Unlike the State, Once-Bankrupt Vallejo Lets Residents Help Write the Budget

Wednesday, June 12, 2013

Before Democratic state lawmakers and Governor Jerry Brown reached agreement Monday on key state budget items, they fended off GOP legislators, huddled with lobbyists, negotiated with interest groups, studied polls and gathered anecdotal evidence of the popular will.

But they lacked what the once-bankrupt city of Vallejo had for its budget deliberations—a Top 12 list of preferences from the residents.

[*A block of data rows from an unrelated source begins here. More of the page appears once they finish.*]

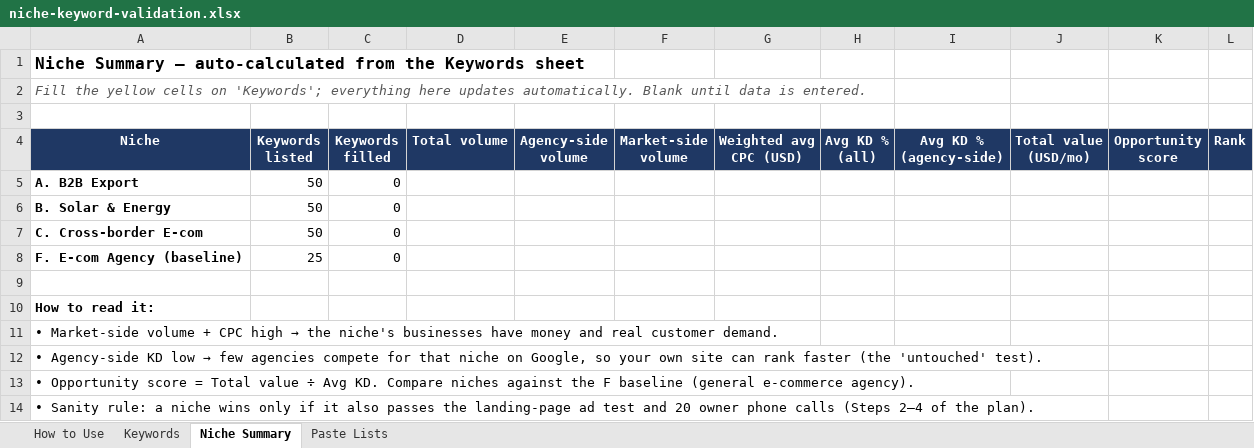
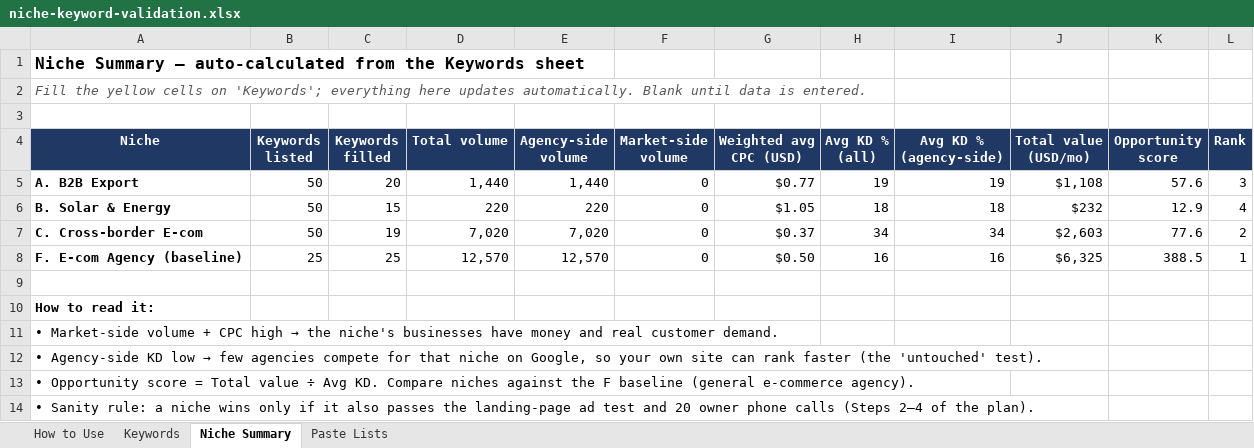
Before and after one commit to lpheavydeals/magnus-path, an Excel workbook: research/niche-keyword-validation.xlsx, sheet Niche Summary, drawn as a sheet; values as stored, in another font and other column widths than the file's, no borders; conditional formats not drawn; the diff names each change by its address in the sheet, - before the commit and + after, or states it on an @@ line.

```diff
--- a/research/niche-keyword-validation.xlsx (sheet Niche Summary)
+++ b/research/niche-keyword-validation.xlsx (sheet Niche Summary)
-C5 (Keywords filled): 0
+C5 (Keywords filled): 20
-D5 (Total volume): (empty)
+D5 (Total volume): 1,440
-E5 (Agency-side volume): (empty)
+E5 (Agency-side volume): 1,440
-F5:F8 (Market-side volume): (empty)
+F5:F8 (Market-side volume): 0
-G5 (Weighted avg CPC (USD)): (empty)
+G5 (Weighted avg CPC (USD)): $0.77
-H5 (Avg KD % (all)): (empty)
+H5 (Avg KD % (all)): 19
-I5 (Avg KD % (agency-side)): (empty)
+I5 (Avg KD % (agency-side)): 19
-J5 (Total value (USD/mo)): (empty)
+J5 (Total value (USD/mo)): $1,108
-K5 (Opportunity score): (empty)
+K5 (Opportunity score): 57.6
-L5 (Rank): (empty)
+L5 (Rank): 3
-C6 (Keywords filled): 0
+C6 (Keywords filled): 15
-D6 (Total volume): (empty)
+D6 (Total volume): 220
-E6 (Agency-side volume): (empty)
+E6 (Agency-side volume): 220
-G6 (Weighted avg CPC (USD)): (empty)
+G6 (Weighted avg CPC (USD)): $1.05
-H6 (Avg KD % (all)): (empty)
+H6 (Avg KD % (all)): 18
-I6 (Avg KD % (agency-side)): (empty)
+I6 (Avg KD % (agency-side)): 18
-J6 (Total value (USD/mo)): (empty)
+J6 (Total value (USD/mo)): $232
-K6 (Opportunity score): (empty)
+K6 (Opportunity score): 12.9
-L6 (Rank): (empty)
+L6 (Rank): 4
-C7 (Keywords filled): 0
+C7 (Keywords filled): 19
-D7 (Total volume): (empty)
+D7 (Total volume): 7,020
-E7 (Agency-side volume): (empty)
+E7 (Agency-side volume): 7,020
-G7 (Weighted avg CPC (USD)): (empty)
+G7 (Weighted avg CPC (USD)): $0.37
-H7 (Avg KD % (all)): (empty)
+H7 (Avg KD % (all)): 34
-I7 (Avg KD % (agency-side)): (empty)
+I7 (Avg KD % (agency-side)): 34
-J7 (Total value (USD/mo)): (empty)
+J7 (Total value (USD/mo)): $2,603
-K7 (Opportunity score): (empty)
+K7 (Opportunity score): 77.6
-L7 (Rank): (empty)
+L7 (Rank): 2
-C8 (Keywords filled): 0
+C8 (Keywords filled): 25
-D8 (Total volume): (empty)
+D8 (Total volume): 12,570
-E8 (Agency-side volume): (empty)
+E8 (Agency-side volume): 12,570
-G8 (Weighted avg CPC (USD)): (empty)
+G8 (Weighted avg CPC (USD)): $0.50
-H8 (Avg KD % (all)): (empty)
+H8 (Avg KD % (all)): 16
-I8 (Avg KD % (agency-side)): (empty)
+I8 (Avg KD % (agency-side)): 16
-J8 (Total value (USD/mo)): (empty)
+J8 (Total value (USD/mo)): $6,325
-K8 (Opportunity score): (empty)
+K8 (Opportunity score): 388.5
-L8 (Rank): (empty)
+L8 (Rank): 1
```
Also changed, not shown: sheet Keywords.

Everybody loves a list, and Vallejo seems to love theirs. The city set up a pilot program called Participatory Budgeting Vallejo to help decide how to spend a $3.2 billion portion of Measure B, a one-cent sales tax passed in November 2011. The other 70% of Measure B money is earmarked for police, street repair and other projects deemed essential by the city.

After a series of assemblies in November, a list of 33 budget priorities emerged and last month every resident 16 and older was allowed to vote for six of them. Felons, non-U.S. residents and people living in unincorporated areas of Vallejo were also allowed to vote.

3,917 residents in a city of 110,000 cast their ballots and the top vote-getter, Potholes and Street Repair (pdf), dominated with 2,298 votes at a cost of $550,000. The most expensive item on the list, Parks and Recreation Improvement (pdf) ($621,500), finished third in the balloting with 1,323 votes.

The third-most expensive item barely snuck on to the list at Number 12. Residents chose to spend $450,000 on 150 Camera Pilot with Intelligent Archives (pdf), a one-year pilot program to take pictures of license plates all over town and archive them for law enforcement. The program edged out spending $200,000 for the Vallejo Schools Marching Band Programs (pdf), 802-762.

The arts did not fare well. None made the cut. Losers included  $92,000 for the Vallejo Blues & Heritage Festival (pdf), $80,000 for Mira Theatre Community Center Space: New Roof (pdf), $80,000 for Mira Theatre Guild Summer Arts Education (pdf), and $50,000 for the Public Art Project to Honor Vallejo’s Music Legends (pdf). Sly of Sly and the Family Stone grew up in Vallejo and R&B legend Johnny Otis was born there.

The list will be submitted to the city council, which will make the final decisions.

Participatory budgeting (pdf), a policy-making process that directly involves citizens, was inspired by municipal experiments in Brazil beginning in the 1980s. Chicago and New York City have tried in on a limited basis.

Vallejo became a pioneer in the process just two years after emerging from bankruptcy and not everybody is on board with the concept. Mayor Osby Davis told the San Francisco Chronicle that with the police force down to 88 officers from a high of 140, “This is not the time to fund whatever we want.”

–Ken Broder  


To Learn More:

Vallejo Is Participatory Budgeting Pioneer (by Carolyn Jones, San Francisco Chronicle)

Editorial Notebook: In Vallejo, Residents Get Say on Spending (by Ginger Rutland, Sacramento Bee)

After Bankruptcy, California City Experiments with Letting Voters Make Budget Decisions (by Claudia Cowan, Fox News)

Participatory Budgeting (City of Vallejo)

California Budget Deal Reached by Gov. Jerry Brown, Lawmakers (by Mike Rosenberg and Sharon Noguchi, San Jose Mercury News)

A Guide to Participatory Budgeting (by Brian Wampler) (pdf)

Leave a comment